Camera Direction:

Nothing is worse than getting a card full of pictures that are blurred out by the sun. This generally happens if your camera is facing directly east or west. If possible, the best way to face your camera is north. You’ll avoid directly facing the sun and also get clearer pictures along the way.

Clear Vegetation:

Similar to sunlight, vegetation near the camera can rack up unusable images. One small stick on a windy afternoon can quickly fill a memory card. You’ll want to focus on clearing vegetation that is in the path of the motion sensor. A rule of thumb is to clear everything that is straight out from the sensor and within a 5-foot diameter of the camera.

Placement Height:

 There are varying schools of thought on how high to place your camera. Some prefer placing higher in a tree angling downward, while others keep them 3-4 feet off the ground. I’ve used my cameras each way and have had success with both methods. However, I’d recommend placing your camera higher and angling downward.

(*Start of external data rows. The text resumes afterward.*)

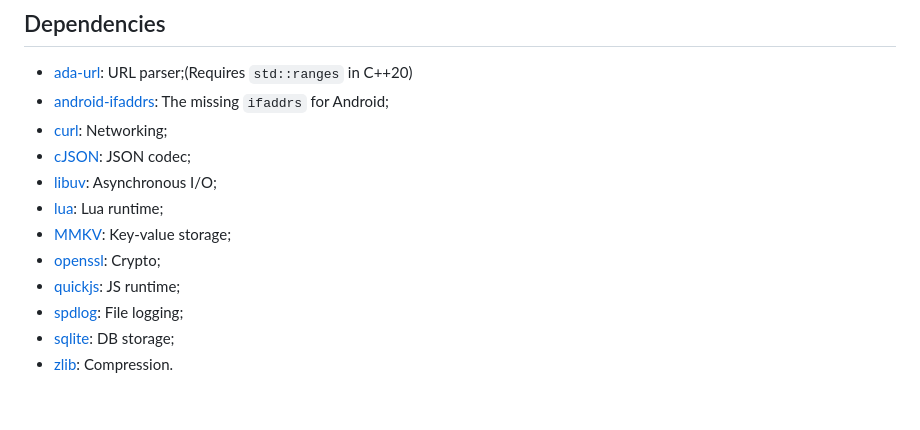
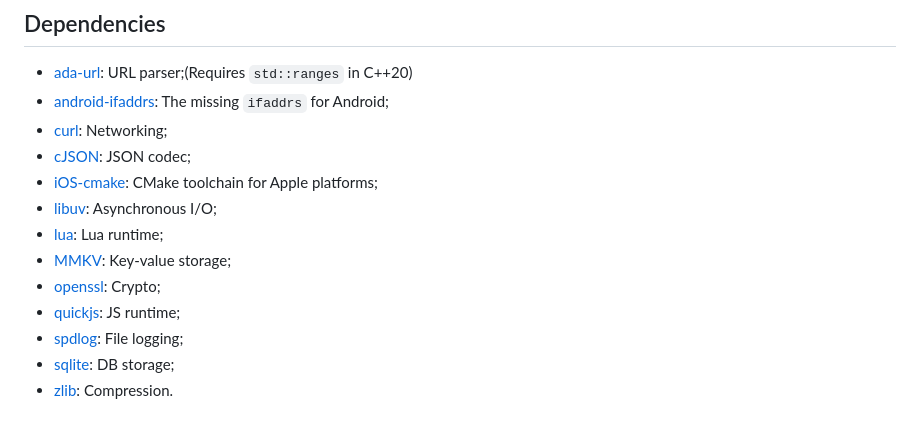
Before and after one commit to R1NC/DynXX, a Markdown page: README.md, the part around one of its changes. Drawn GitHub-style.

```diff
--- a/README.md
+++ b/README.md
@@ -65,6 +65,7 @@ A cross-platform framework based on modern C++, supporting biz dev via Lua & JS.
 - [android-ifaddrs][16]: The missing `ifaddrs` for Android;
 - [curl][4]: Networking;
 - [cJSON][5]: JSON codec;
+- [iOS-cmake][18]: CMake toolchain for Apple platforms;
 - [libuv][6]: Asynchronous I/O;
 - [lua][7]: Lua runtime;
 - [MMKV][8]: Key-value storage;
```
Also changed, not shown: other parts of README.md (+1 -0 lines).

Properly Secured to a Tree: 

Not all trees are created equal or suited well for holding a trail camera. The most common situation I’ve encountered is having a tree that either leans forward or back. A quick fix is placing a stick behind the camera to ensure it is pointed the right direction. If you go this route, be sure the stick is secured tightly behind the camera so it will not adjust after you leave.

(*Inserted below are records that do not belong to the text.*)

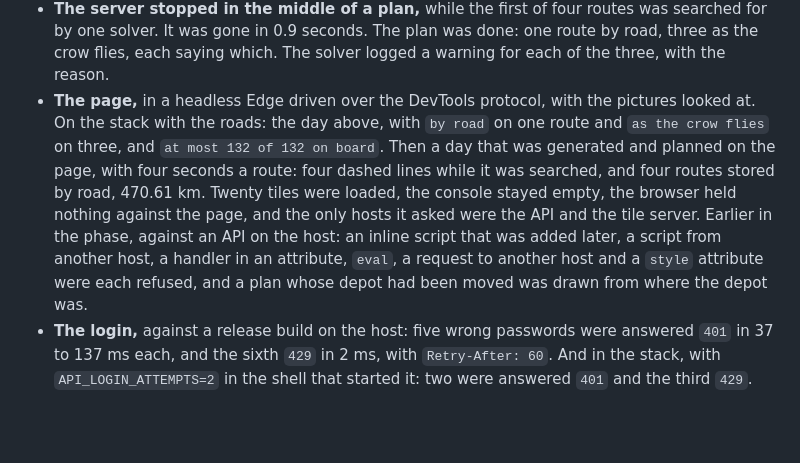
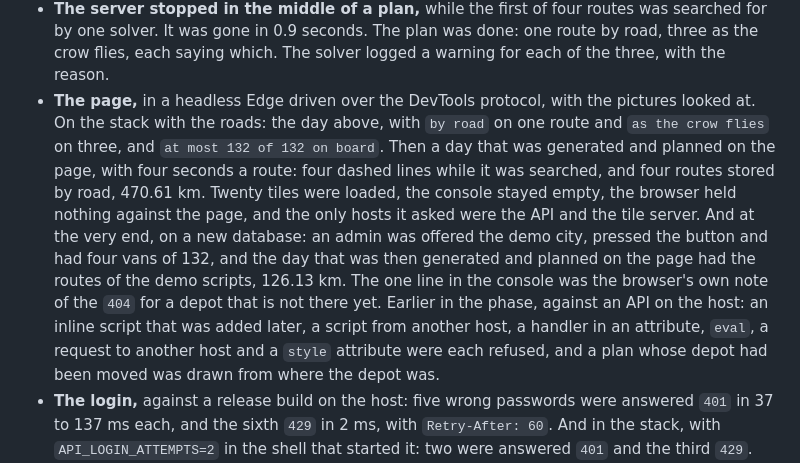
Before and after one commit to yevhenstarling/RouteForge, a Markdown page: docs/plan.md, the part around the change. GitHub-like rendering; blank space fills up the shorter version.

Commit message:
Say that the demo city was set up on the page too
The button that sizes the vans was changed in Phase 8 and had been tried through the API and the scripts alone. On a new database, in a headless Edge: four vans of 132, and the routes of the demo scripts.

Co-Authored-By: Claude Opus 5.5 <noreply@anthropic.com>

```diff
--- a/docs/plan.md
+++ b/docs/plan.md
@@ -425,7 +425,7 @@ Tried by hand, with the development database left alone. The stack ran in a proj
 - **The load.** Of those four vans, three left the depot with 132 of 132 on board, and the fourth had 118 at the most. Each route asked for more in all than D7 would have let its van take: 148, 155, 161 and 155. Before that, on a stack on the host, days of 100, 300, 1200 and 2000 orders each gave four routes and left no order out.
 - **The roads.** `scripts/osrm-prepare.ps1` and, under dash, the `.sh` one each fetched the extract and prepared it. That took 16 seconds and left 106 MB in `osrm/`, and the preparing used half a gigabyte of memory at the most. With the profile on, the same day came to 475.92 km by road, the same routes with one solver and with four. A script outside the stack asked the server for the same legs and got 475.91 km. The routes that were found on great circles are 603.61 km by road. The numbers are in D66, with what explains them.
 - **The server stopped in the middle of a plan,** while the first of four routes was searched for by one solver. It was gone in 0.9 seconds. The plan was done: one route by road, three as the crow flies, each saying which. The solver logged a warning for each of the three, with the reason.
-- **The page,** in a headless Edge driven over the DevTools protocol, with the pictures looked at. On the stack with the roads: the day above, with `by road` on one route and `as the crow flies` on three, and `at most 132 of 132 on board`. Then a day that was generated and planned on the page, with four seconds a route: four dashed lines while it was searched, and four routes stored by road, 470.61 km. Twenty tiles were loaded, the console stayed empty, the browser held nothing against the page, and the only hosts it asked were the API and the tile server. Earlier in the phase, against an API on the host: an inline script that was added later, a script from another host, a handler in an attribute, `eval`, a request to another host and a `style` attribute were each refused, and a plan whose depot had been moved was drawn from where the depot was.
+- **The page,** in a headless Edge driven over the DevTools protocol, with the pictures looked at. On the stack with the roads: the day above, with `by road` on one route and `as the crow flies` on three, and `at most 132 of 132 on board`. Then a day that was generated and planned on the page, with four seconds a route: four dashed lines while it was searched, and four routes stored by road, 470.61 km. Twenty tiles were loaded, the console stayed empty, the browser held nothing against the page, and the only hosts it asked were the API and the tile server. And at the very end, on a new database: an admin was offered the demo city, pressed the button and had four vans of 132, and the day that was then generated and planned on the page had the routes of the demo scripts, 126.13 km. The one line in the console was the browser's own note of the `404` for a depot that is not there yet. Earlier in the phase, against an API on the host: an inline script that was added later, a script from another host, a handler in an attribute, `eval`, a request to another host and a `style` attribute were each refused, and a plan whose depot had been moved was drawn from where the depot was.
 - **The login,** against a release build on the host: five wrong passwords were answered `401` in 37 to 137 ms each, and the sixth `429` in 2 ms, with `Retry-After: 60`. And in the stack, with `API_LOGIN_ATTEMPTS=2` in the shell that started it: two were answered `401` and the third `429`.
 - **The public Nominatim,** through the bot's own client: eight requests in all, a second apart. It took the bot's name, answered over TLS from the roots in the binary, and what it answered was read. `Хрещатик 22` came back as three buildings under one name, which is why the bot now asks for ten places and shows those a person can tell apart. The dialogue round it was tried against stand-ins, as all of the bot is.
 - **The numbers of the README:** `cargo run -p routeforge-tsp --release --example quality`, three minutes on the development machine, `cargo bench -p routeforge-tsp`, two minutes, and the scaling run above.
```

Trail cameras can be a great addition to your scouting efforts and provide great opportunities for viewing wildlife. Whatever your purpose, make sure you set yourself up for success by placing them in a way to capture great photos!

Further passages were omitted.